A Huge Thanks To… Photos of Event

Here is a small gallery of some of the photos of the event. There are many more (60+) photos here https://www.meetup.com/Rocky-Mountain-Synth/photos/30099553/482997226.

Performance Videos for Event

Mike Metlay, Dino J.A. Deane, and J.L. Kane I performed arcade inspired sets. I created a Vimeo showcase gallery for the videos here. Individual videos below.

My piece was inspired by the movie “War Games”. I also use max for live and Isotonik Studios Tetriq sequencer to create arpeggios with Tetris and to map a wireless Xbox Controller for crowd interaction. Wait for the big finish at the end from another fav movie – haha.
“Mark asked us to embrace “arcade sounds” in our mini-sets.
I captured a 4 minute “video game sounds trivia recording” that
covered 20 classic game sounds into “Audio Stretch” on my iPad.
I scrubbed around that file for 12 minutes recording into “Audio Share”.
I cut that recording into 6 two minute files and opened them in “Samplr”.
My set was about improvising with those files.” http://www.jadeane.com
Mike Metlay’s set featured some great video classic game sounds.
J.L. Kane played a fun set set featuring some classic game songs and beats. He also donned my DEVO Energy dome for part of his set. Note we used the dome as a bowl for ticket drawings. Thanks Again & Stay Tuned for Event #72
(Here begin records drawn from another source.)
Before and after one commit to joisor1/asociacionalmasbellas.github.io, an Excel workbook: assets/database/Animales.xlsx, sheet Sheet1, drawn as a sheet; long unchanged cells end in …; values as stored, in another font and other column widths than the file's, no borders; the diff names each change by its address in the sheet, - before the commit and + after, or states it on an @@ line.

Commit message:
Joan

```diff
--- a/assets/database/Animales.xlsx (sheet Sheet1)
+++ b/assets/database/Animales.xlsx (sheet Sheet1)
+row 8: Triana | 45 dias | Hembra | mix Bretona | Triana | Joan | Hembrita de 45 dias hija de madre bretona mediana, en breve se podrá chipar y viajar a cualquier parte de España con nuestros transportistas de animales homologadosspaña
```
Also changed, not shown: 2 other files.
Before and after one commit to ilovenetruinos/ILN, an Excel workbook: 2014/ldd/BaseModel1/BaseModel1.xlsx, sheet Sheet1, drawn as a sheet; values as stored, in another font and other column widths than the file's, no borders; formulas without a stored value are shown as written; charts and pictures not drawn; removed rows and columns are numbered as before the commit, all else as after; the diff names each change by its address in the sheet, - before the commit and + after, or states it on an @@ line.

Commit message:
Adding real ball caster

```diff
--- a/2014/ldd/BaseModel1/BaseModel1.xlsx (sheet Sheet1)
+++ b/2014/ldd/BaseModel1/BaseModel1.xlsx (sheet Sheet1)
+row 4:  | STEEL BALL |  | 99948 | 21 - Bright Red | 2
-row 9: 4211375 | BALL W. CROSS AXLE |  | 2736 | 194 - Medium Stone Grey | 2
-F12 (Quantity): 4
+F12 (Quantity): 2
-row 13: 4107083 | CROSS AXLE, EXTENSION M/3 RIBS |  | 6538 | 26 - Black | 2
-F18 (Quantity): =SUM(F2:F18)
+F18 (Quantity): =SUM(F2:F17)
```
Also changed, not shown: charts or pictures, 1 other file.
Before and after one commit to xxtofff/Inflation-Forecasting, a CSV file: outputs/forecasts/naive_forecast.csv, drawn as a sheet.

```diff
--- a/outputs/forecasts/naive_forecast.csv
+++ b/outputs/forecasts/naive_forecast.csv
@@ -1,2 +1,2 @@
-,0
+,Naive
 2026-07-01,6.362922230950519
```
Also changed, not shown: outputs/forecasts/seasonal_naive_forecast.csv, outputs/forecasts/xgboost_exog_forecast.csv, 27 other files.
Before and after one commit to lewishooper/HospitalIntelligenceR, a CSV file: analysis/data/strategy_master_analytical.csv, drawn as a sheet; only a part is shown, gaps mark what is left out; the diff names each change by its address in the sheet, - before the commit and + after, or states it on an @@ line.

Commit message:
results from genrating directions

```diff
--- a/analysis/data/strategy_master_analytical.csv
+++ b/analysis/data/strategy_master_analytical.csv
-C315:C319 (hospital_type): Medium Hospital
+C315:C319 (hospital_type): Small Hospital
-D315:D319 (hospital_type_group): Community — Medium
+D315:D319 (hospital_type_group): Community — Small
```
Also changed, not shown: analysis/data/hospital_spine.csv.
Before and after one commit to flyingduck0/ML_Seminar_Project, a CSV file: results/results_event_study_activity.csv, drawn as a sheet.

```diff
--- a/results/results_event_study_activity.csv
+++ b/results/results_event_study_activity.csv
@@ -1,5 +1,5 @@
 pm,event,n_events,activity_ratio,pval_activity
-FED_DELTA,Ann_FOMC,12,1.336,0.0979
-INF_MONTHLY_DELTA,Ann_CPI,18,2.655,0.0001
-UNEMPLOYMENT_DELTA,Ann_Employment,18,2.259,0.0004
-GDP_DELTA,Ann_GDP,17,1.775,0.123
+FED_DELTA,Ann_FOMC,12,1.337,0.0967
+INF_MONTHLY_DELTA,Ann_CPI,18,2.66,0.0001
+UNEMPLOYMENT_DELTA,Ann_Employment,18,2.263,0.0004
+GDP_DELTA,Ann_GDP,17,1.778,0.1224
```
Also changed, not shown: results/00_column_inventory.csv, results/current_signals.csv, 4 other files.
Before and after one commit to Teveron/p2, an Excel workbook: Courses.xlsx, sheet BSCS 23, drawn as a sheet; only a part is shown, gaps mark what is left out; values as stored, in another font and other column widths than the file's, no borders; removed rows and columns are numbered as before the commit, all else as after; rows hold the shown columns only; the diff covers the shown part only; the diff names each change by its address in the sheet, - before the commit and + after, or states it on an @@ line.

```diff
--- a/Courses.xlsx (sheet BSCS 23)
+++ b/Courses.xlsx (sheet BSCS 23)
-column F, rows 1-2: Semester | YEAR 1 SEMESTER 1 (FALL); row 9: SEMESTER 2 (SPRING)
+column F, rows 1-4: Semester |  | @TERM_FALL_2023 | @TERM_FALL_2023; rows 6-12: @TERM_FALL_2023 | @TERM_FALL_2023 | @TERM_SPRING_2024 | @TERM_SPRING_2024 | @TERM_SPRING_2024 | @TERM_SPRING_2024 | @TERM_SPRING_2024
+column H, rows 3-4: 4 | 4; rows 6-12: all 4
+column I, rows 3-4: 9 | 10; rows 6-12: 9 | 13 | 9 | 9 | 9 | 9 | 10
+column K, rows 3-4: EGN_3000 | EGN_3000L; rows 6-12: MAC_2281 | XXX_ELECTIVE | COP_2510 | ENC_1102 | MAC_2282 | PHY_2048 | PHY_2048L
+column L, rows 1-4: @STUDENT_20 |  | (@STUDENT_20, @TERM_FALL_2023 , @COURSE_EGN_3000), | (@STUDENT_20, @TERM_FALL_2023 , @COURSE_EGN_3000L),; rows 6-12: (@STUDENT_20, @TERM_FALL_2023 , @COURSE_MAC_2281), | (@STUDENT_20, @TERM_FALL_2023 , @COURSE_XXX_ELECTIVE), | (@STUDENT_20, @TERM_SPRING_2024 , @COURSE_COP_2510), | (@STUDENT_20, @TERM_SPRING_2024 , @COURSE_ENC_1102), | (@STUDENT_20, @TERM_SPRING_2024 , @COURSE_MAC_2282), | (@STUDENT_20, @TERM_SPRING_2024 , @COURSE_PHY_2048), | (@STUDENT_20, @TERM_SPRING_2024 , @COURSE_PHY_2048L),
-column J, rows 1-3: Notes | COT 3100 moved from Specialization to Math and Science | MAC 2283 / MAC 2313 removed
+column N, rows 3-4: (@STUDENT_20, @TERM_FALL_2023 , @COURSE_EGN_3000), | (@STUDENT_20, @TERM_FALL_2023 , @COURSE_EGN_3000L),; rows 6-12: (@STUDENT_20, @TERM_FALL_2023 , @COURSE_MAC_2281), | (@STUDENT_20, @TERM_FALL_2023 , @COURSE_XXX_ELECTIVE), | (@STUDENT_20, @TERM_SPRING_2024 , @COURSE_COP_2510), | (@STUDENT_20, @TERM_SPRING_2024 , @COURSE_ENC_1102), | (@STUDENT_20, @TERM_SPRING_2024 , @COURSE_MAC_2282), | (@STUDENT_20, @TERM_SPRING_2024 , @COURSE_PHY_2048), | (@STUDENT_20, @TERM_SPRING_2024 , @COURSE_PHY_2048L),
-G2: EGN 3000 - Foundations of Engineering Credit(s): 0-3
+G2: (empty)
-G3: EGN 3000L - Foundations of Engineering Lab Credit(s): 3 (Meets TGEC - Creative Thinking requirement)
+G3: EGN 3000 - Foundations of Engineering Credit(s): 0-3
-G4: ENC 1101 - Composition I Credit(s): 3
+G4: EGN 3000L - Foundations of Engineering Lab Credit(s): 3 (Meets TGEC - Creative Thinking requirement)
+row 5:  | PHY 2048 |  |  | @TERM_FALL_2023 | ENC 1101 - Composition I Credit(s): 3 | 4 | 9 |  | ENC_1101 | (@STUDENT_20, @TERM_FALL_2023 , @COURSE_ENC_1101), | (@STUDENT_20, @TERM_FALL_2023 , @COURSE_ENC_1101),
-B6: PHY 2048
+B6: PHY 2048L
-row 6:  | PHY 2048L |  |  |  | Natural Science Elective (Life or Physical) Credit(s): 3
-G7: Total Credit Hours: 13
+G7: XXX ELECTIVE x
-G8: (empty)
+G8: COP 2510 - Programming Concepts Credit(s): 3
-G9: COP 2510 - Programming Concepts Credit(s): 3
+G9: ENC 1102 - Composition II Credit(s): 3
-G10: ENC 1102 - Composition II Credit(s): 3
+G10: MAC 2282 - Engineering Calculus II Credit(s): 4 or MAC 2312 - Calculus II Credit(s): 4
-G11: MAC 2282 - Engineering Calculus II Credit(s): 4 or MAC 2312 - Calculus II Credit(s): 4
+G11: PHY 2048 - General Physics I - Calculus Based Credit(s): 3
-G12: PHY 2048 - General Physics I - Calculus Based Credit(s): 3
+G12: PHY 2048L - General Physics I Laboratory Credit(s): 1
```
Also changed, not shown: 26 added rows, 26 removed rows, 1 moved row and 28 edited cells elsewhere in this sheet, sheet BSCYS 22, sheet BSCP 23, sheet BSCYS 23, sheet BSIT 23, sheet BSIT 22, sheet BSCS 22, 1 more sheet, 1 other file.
Thanks again to all. I’m planning the next meetup for September or October. Join the meetup at http://RockyMountainSynth.com for updates.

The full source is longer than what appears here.